[Dataset items]

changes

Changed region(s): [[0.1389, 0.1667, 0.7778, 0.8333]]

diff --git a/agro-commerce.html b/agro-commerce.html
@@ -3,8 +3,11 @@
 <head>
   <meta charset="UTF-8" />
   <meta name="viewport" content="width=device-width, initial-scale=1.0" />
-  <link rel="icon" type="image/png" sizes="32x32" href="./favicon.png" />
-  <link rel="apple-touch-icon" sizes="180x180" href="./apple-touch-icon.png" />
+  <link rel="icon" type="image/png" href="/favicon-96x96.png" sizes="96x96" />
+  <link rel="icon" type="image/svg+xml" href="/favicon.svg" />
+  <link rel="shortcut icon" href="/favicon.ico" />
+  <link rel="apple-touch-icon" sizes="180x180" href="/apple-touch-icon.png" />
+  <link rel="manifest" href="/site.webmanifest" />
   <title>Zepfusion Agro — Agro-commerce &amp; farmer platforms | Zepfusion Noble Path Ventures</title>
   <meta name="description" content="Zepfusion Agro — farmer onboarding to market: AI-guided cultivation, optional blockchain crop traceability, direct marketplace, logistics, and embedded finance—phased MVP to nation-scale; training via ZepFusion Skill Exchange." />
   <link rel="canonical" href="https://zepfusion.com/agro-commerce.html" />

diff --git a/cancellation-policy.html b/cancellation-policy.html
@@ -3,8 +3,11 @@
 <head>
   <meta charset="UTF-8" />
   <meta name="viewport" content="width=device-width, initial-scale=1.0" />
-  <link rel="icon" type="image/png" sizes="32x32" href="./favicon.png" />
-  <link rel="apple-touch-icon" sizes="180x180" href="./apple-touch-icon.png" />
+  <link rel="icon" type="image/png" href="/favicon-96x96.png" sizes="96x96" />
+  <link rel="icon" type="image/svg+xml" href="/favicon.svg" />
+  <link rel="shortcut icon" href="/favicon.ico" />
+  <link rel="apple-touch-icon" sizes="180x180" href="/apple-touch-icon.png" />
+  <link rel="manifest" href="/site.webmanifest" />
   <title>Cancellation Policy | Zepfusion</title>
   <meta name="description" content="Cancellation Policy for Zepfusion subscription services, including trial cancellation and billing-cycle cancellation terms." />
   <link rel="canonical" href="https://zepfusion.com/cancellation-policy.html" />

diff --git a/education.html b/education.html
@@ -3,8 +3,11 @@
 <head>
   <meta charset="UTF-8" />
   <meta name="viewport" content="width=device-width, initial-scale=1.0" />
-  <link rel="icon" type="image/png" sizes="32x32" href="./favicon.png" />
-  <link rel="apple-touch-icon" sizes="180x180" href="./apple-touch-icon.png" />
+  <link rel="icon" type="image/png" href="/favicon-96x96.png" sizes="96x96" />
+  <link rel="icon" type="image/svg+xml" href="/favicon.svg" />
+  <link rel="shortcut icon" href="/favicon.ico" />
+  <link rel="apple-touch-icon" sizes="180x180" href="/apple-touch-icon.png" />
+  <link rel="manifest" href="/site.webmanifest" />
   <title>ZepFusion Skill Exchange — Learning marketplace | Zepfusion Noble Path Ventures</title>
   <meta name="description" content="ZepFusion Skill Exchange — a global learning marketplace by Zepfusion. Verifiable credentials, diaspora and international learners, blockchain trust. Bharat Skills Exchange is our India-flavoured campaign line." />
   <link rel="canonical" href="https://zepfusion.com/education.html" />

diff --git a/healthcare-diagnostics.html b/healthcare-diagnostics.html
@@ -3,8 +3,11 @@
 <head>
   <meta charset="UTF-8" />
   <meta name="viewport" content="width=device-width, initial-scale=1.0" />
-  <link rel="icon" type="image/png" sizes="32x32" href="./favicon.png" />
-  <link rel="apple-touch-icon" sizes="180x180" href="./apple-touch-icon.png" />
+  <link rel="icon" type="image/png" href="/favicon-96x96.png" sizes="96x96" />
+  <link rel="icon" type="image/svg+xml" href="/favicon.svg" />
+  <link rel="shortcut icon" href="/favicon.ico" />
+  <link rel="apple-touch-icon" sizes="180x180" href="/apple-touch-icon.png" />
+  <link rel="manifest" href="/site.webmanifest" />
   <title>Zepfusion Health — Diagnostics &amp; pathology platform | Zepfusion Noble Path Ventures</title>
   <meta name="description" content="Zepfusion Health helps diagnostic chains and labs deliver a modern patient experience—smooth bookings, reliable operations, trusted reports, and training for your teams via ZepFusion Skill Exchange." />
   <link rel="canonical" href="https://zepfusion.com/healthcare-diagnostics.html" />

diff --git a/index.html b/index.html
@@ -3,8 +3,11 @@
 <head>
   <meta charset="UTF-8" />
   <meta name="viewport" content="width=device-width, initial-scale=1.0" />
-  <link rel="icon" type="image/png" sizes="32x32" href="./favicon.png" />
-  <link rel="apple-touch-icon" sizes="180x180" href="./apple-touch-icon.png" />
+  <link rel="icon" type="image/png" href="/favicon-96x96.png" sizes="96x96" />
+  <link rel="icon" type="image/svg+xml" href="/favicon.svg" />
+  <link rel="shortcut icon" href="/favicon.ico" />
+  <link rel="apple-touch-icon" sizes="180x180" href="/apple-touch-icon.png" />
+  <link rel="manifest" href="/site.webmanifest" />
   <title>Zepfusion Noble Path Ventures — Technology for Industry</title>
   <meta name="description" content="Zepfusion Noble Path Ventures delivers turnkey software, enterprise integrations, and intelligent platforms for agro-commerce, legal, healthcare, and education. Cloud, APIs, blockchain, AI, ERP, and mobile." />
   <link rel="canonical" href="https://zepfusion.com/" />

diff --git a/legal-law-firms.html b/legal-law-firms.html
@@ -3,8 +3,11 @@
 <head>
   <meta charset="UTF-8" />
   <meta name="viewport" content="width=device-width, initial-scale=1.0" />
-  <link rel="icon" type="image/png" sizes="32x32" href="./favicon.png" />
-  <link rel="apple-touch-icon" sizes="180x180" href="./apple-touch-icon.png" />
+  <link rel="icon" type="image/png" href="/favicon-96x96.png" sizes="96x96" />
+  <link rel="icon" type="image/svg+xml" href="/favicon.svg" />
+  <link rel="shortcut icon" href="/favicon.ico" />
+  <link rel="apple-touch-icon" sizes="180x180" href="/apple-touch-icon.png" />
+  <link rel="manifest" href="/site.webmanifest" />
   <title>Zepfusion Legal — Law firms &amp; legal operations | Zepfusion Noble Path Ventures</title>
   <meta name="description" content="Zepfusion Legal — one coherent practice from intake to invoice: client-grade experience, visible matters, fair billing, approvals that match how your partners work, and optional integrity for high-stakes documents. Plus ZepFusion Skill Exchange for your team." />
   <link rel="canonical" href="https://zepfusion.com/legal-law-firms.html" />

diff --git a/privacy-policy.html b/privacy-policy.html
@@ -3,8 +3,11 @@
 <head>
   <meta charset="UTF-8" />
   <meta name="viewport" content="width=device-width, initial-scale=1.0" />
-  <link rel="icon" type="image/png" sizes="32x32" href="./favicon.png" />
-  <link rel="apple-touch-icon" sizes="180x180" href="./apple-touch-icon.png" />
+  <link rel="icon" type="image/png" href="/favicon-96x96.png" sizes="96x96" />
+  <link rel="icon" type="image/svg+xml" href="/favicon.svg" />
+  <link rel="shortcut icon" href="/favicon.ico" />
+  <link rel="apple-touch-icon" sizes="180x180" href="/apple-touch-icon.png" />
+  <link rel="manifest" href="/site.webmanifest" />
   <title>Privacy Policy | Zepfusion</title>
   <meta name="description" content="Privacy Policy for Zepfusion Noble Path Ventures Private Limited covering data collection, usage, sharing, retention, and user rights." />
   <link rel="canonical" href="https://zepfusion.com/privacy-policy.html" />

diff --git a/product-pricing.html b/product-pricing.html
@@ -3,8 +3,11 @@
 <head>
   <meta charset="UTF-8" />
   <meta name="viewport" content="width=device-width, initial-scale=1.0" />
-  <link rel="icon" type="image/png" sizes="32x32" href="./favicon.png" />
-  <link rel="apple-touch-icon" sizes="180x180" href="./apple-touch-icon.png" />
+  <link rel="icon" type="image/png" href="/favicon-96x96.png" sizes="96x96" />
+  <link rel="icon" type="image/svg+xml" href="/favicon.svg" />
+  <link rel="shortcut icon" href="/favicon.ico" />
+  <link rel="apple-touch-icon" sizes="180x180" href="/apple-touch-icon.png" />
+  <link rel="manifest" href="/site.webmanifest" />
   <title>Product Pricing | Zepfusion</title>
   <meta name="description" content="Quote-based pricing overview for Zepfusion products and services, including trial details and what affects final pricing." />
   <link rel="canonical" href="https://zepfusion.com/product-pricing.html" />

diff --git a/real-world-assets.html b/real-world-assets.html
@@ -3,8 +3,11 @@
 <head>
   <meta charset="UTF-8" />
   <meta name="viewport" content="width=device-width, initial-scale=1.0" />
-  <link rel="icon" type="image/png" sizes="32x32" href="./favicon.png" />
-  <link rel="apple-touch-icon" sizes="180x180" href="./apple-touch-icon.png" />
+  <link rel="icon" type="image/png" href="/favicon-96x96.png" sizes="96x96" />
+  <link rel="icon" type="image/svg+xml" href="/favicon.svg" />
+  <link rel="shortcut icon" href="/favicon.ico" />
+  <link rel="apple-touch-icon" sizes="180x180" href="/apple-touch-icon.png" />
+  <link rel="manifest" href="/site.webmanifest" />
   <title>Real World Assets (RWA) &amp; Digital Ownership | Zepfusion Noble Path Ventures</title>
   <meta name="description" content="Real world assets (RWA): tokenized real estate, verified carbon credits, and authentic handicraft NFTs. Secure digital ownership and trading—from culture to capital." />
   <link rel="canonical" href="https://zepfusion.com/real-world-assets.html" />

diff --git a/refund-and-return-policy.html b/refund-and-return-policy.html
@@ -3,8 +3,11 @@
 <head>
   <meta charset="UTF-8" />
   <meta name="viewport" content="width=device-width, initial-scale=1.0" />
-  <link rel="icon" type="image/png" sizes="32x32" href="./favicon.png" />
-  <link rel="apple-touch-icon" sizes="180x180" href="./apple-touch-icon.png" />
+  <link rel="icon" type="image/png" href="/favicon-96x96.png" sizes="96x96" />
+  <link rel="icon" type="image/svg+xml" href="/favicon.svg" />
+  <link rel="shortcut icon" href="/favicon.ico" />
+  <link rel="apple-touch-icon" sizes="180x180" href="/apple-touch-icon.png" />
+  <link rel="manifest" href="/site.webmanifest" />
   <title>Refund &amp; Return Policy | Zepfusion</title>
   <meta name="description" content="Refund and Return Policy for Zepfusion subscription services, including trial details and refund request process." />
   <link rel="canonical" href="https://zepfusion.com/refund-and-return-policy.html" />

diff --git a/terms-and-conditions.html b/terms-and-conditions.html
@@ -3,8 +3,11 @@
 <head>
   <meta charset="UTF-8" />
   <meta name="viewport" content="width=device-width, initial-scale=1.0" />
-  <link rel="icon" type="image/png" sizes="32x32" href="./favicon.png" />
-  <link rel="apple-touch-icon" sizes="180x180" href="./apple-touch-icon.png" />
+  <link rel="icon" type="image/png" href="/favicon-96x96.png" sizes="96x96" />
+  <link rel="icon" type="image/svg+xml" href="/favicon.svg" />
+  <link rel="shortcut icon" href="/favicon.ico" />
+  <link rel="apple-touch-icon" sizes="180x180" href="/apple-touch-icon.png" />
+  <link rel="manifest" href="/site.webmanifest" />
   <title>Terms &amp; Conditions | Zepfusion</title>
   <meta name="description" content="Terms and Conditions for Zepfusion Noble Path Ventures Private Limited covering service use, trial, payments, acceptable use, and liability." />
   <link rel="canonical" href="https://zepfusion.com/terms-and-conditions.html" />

_Work to complete_
The required output is the entries from their opening line through the line holding "<title>Zepfusion Agro —", repeated exactly, with both end lines kept.

_Result for this exercise_
changes

Changed region(s): [[0.1389, 0.1667, 0.7778, 0.8333]]

diff --git a/agro-commerce.html b/agro-commerce.html
@@ -3,8 +3,11 @@
 <head>
   <meta charset="UTF-8" />
   <meta name="viewport" content="width=device-width, initial-scale=1.0" />
-  <link rel="icon" type="image/png" sizes="32x32" href="./favicon.png" />
-  <link rel="apple-touch-icon" sizes="180x180" href="./apple-touch-icon.png" />
+  <link rel="icon" type="image/png" href="/favicon-96x96.png" sizes="96x96" />
+  <link rel="icon" type="image/svg+xml" href="/favicon.svg" />
+  <link rel="shortcut icon" href="/favicon.ico" />
+  <link rel="apple-touch-icon" sizes="180x180" href="/apple-touch-icon.png" />
+  <link rel="manifest" href="/site.webmanifest" />
   <title>Zepfusion Agro — Agro-commerce &amp; farmer platforms | Zepfusion Noble Path Ventures</title>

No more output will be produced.